» **Assigned task**:
Every entry is to be returned exactly as it stands; the pictures are to be dropped.

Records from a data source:
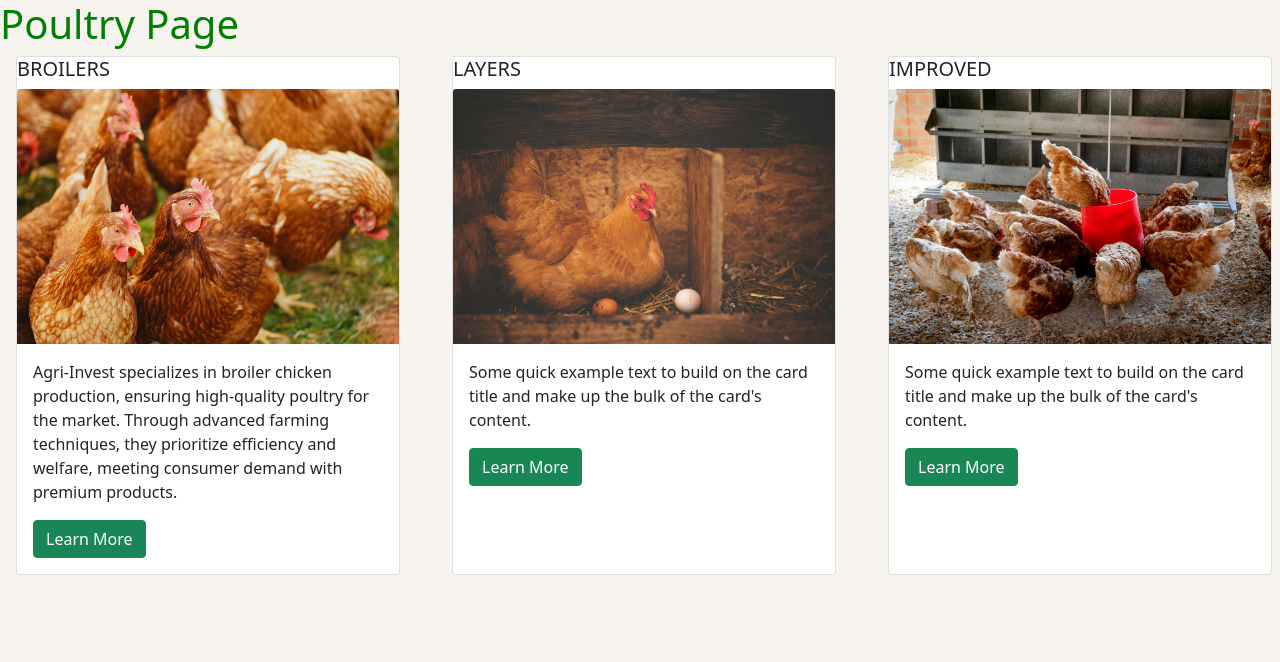
Repository: Allevandrose/Agri-invest
Page: poultry.html
These files come from the project's save history. The page is drawn as it stood at one moment and after the next save; the edit follows.
The browser window is 1280 px wide. The pictures show the whole page.

Above is the page before, as saved 2024-04-13 15:34:57.

After the next save:
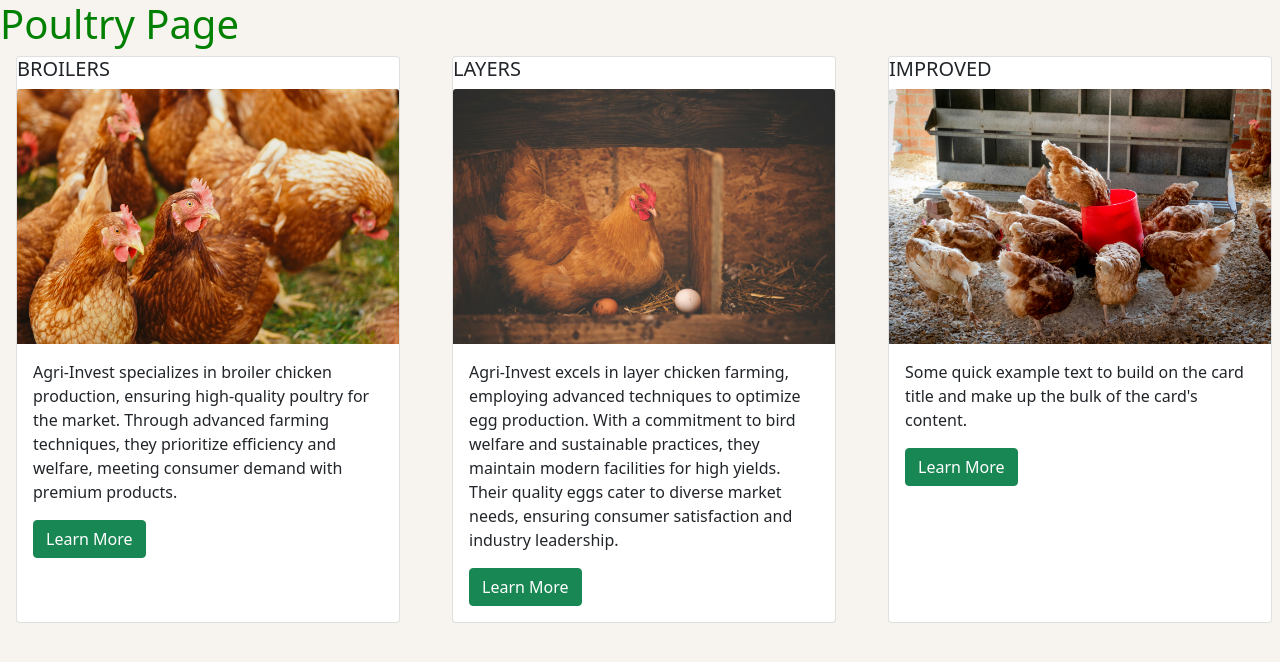
Saved 52 s later.
--- a/poultry.html
+++ b/poultry.html
@@ -26,7 +26,8 @@
             <h5 class="card-title">LAYERS</h5>
             <img src="poultry images/chick2.jpg" class="card-img-top" alt="...">
             <div class="card-body">
-                <p class="card-text">Some quick example text to build on the card title and make up the bulk of the card's content.</p>
+                <p class="card-text">Agri-Invest excels in layer chicken farming, employing advanced techniques to optimize egg production. With a commitment to bird welfare and sustainable practices, they maintain modern facilities for high yields. Their quality eggs cater
+                    to diverse market needs, ensuring consumer satisfaction and industry leadership.</p>
                 <a href="#" class="btn btn-success">Learn More</a>
             </div>
         </div>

» **Output for this exercise**:
Repository: Allevandrose/Agri-invest
Page: poultry.html
These files come from the project's save history. The page is drawn as it stood at one moment and after the next save; the edit follows.
The browser window is 1280 px wide. The pictures show the whole page.

Above is the page before, as saved 2024-04-13 15:34:57.

After the next save:
Saved 52 s later.
--- a/poultry.html
+++ b/poultry.html
@@ -26,7 +26,8 @@
             <h5 class="card-title">LAYERS</h5>
             <img src="poultry images/chick2.jpg" class="card-img-top" alt="...">
             <div class="card-body">
-                <p class="card-text">Some quick example text to build on the card title and make up the bulk of the card's content.</p>
+                <p class="card-text">Agri-Invest excels in layer chicken farming, employing advanced techniques to optimize egg production. With a commitment to bird welfare and sustainable practices, they maintain modern facilities for high yields. Their quality eggs cater
+                    to diverse market needs, ensuring consumer satisfaction and industry leadership.</p>
                 <a href="#" class="btn btn-success">Learn More</a>
             </div>
         </div>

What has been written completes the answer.